Donald Trump tells May her Brexit plan would kill USA trade deal

Donald Trump tells May her Brexit plan would kill USA trade deal

US President Donald Trump hailed Britain's Boris Johnson as a friend of his today after he quit Theresa May's government.

"Productive cabinet meeting this morning - looking ahead to a busy week", May said on Twitter, as the resignations of Johnson and Davis sent shockwaves through Westminster and fuelled speculation that the turmoil could eventually topple her.
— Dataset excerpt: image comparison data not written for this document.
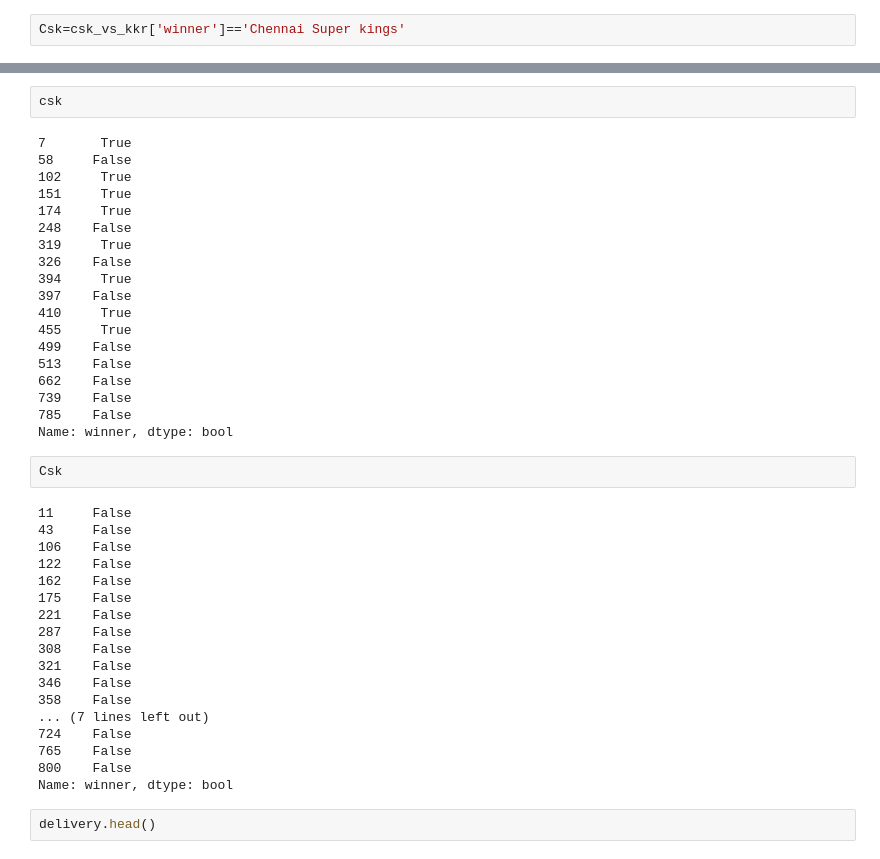
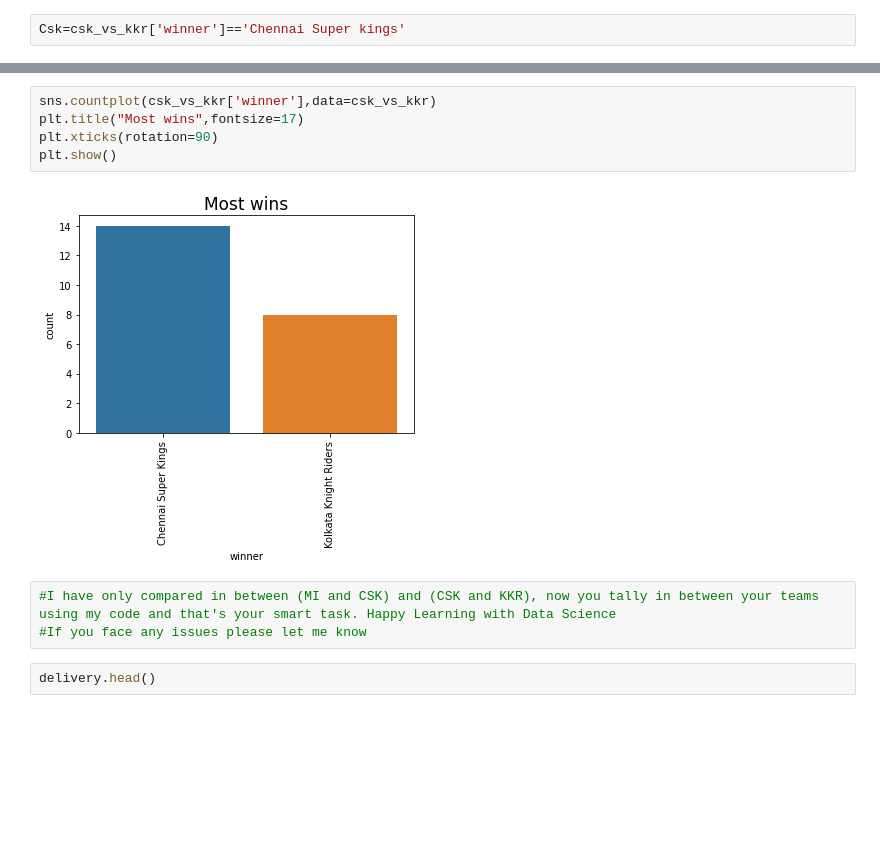
Before and after one commit to Subha-CJPR/Subha-CJPR, a Jupyter notebook: IPL.ipynb, the cells around one changed output, grey strips where cells are left out. Drawn from its saved outputs; the diff is of its cells as text; blank space fills up the shorter version.

```diff
--- a/IPL.ipynb
+++ b/IPL.ipynb
@@ -181,44 +168,13 @@ Name: winner, dtype: bool
-# %%
-csk
-# %% [output]
-7       True
-58     False
-102     True
-151     True
-174     True
-248    False
-319     True
-326    False
-394     True
-397    False
-410     True
-455     True
-499    False
-513    False
-662    False
-739    False
-785    False
-Name: winner, dtype: bool
-# %%
-Csk
-# %% [output]
-11     False
-43     False
-106    False
-122    False
-162    False
-175    False
-221    False
-287    False
-308    False
-321    False
-346    False
-358    False
-... (7 lines left out)
-724    False
-765    False
-800    False
-Name: winner, dtype: bool
+# %%
+sns.countplot(csk_vs_kkr['winner'],data=csk_vs_kkr)
+plt.title("Most wins",fontsize=17)
+plt.xticks(rotation=90)
+plt.show()
+# %% [output]
+[figure, added]
+# %%
+#I have only compared in between (MI and CSK) and (CSK and KKR), now you tally in between your teams using my code and that's your smart task. Happy Learning with Data Science
+#If you face any issues please let me know
 # %%
 delivery.head()
 # %% [output]
```
Also changed, not shown: parts of 2 cells of this notebook.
Her spokesman said the cabinet had discussed the publication of a "white paper" policy document on Britain's future ties with the European Union and stepping up preparations for any no-deal outcome to the negotiations with Brussels.

This means that if there was a leadership challenge or another snap election, the Conservatives could lose their hold on Downing Street.

He also told the tabloid that he had shared advice with May during Britain's negotiations with the European Union, but said May ignored his advice.

"In a resignation letter, Davis said the "'common rule book' policy hands control of large swathes of our economy to the European Union and is certainly not returning control of our laws in any real sense".

"The general direction of policy will leave us in at best a weak negotiating position, and possibly an inescapable one", Davis said in his resignation letter to May. "He obviously likes me, and says very good things about me", he said.

Brexiteer ministers are this afternoon, I'm told, still trying to get "edits" to the final White Paper, the souped-up version of the Chequers plan.

Brexit-backing MPs, including leading eurosceptic Conservative Jacob Rees-Mogg, will also seek to force her hand by submitting amendments to a trade bill being debated in the House of Commons next week.

"Stunned that this was all one of the main architects of Brexit had to offer, all I could say was 'you know what Boris, I'd noticed".

Former Conservative party leader Iain Duncan Smith said he had "deep misgivings" about the white paper; veteran Brexit hardliner Bill Cash declared himself "deeply anxious;" and Andrew Bridgen, who has already sent a letter expressing no confidence in May to party authorities, said he "and many colleagues" had "grave concerns" about the path the government is now on, Politico reported.

She said: "Many of the intentions are reassuring". "I have a lot of respect for Boris". Maybe we'll speak to him when I get over there.

The Kremlin said it hoped for an improvement in ties following the departure of Johnson, who had angered Moscow with his vociferous accusations over the poisoning with a nerve agent of a Russian spy on English soil in March.

Sources close to Mr Trump have told The Telegraph that he is a supporter of a hard Brexit and could publicly voice support for a clean break with Brussels in a move that would pile pressure on the Prime Minister.

It was "a positive thing for the UK" if Mr Trump had a good relationship with Mr Johnson, whose successor Jeremy Hunt was looking forward to building equally good relations with his United States counterparts, the spokesman said.

Another minister from the Brexit department, Suella Braverman, was also reported by local media to have resigned. Still, this is likely to hurt the Conservative Party, as a strong majority of its voters backed Brexit in the Referendum of 2016 and are likely to feel betrayed over the very existence of Britain as a sovereign nation.

Senior Tory backbencher Sir Bernard Jenkin said: "These four amendments reflect existing Government policy, and we hope they will be welcomed by the Government".

Amid warnings from businesses that continued uncertainty is risking investment and jobs, and fears time is running out, her cabinet finally agreed on a plan last week.

Trump warned that May's proposal, which maintains much of the UK's existing trade relationship with the European Union, would kill chances of a UK-US trade deal.